User interface change data

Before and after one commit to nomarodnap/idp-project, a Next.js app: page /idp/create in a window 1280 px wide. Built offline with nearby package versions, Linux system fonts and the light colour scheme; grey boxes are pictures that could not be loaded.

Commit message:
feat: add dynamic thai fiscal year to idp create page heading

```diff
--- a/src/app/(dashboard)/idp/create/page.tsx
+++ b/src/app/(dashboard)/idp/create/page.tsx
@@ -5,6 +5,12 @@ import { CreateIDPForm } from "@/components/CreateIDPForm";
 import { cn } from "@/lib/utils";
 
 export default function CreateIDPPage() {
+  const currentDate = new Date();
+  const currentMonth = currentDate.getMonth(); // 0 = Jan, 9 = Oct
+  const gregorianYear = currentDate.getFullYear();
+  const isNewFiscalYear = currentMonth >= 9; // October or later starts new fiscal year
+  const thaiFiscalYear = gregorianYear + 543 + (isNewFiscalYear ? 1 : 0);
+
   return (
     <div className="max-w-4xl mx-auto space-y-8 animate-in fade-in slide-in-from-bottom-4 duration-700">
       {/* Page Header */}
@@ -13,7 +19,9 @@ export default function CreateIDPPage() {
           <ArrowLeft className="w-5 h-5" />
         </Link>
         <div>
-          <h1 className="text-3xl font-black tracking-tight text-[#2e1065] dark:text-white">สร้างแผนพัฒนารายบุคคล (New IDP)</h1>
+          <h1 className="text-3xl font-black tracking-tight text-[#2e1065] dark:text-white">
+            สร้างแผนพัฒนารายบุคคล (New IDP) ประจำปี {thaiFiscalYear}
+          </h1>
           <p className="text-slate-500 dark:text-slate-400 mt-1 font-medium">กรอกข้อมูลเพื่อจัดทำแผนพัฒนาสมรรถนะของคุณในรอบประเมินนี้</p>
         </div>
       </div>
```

Work request => What you return must match the records exactly, line for line.

Task response =>
Before and after one commit to nomarodnap/idp-project, a Next.js app: page /idp/create in a window 1280 px wide. Built offline with nearby package versions, Linux system fonts and the light colour scheme; grey boxes are pictures that could not be loaded.

Commit message:
feat: add dynamic thai fiscal year to idp create page heading

```diff
--- a/src/app/(dashboard)/idp/create/page.tsx
+++ b/src/app/(dashboard)/idp/create/page.tsx
@@ -5,6 +5,12 @@ import { CreateIDPForm } from "@/components/CreateIDPForm";
 import { cn } from "@/lib/utils";
 
 export default function CreateIDPPage() {
+  const currentDate = new Date();
+  const currentMonth = currentDate.getMonth(); // 0 = Jan, 9 = Oct
+  const gregorianYear = currentDate.getFullYear();
+  const isNewFiscalYear = currentMonth >= 9; // October or later starts new fiscal year
+  const thaiFiscalYear = gregorianYear + 543 + (isNewFiscalYear ? 1 : 0);
+
   return (
     <div className="max-w-4xl mx-auto space-y-8 animate-in fade-in slide-in-from-bottom-4 duration-700">
       {/* Page Header */}
@@ -13,7 +19,9 @@ export default function CreateIDPPage() {
           <ArrowLeft className="w-5 h-5" />
         </Link>
         <div>
-          <h1 className="text-3xl font-black tracking-tight text-[#2e1065] dark:text-white">สร้างแผนพัฒนารายบุคคล (New IDP)</h1>
+          <h1 className="text-3xl font-black tracking-tight text-[#2e1065] dark:text-white">
+            สร้างแผนพัฒนารายบุคคล (New IDP) ประจำปี {thaiFiscalYear}
+          </h1>
           <p className="text-slate-500 dark:text-slate-400 mt-1 font-medium">กรอกข้อมูลเพื่อจัดทำแผนพัฒนาสมรรถนะของคุณในรอบประเมินนี้</p>
         </div>
       </div>
```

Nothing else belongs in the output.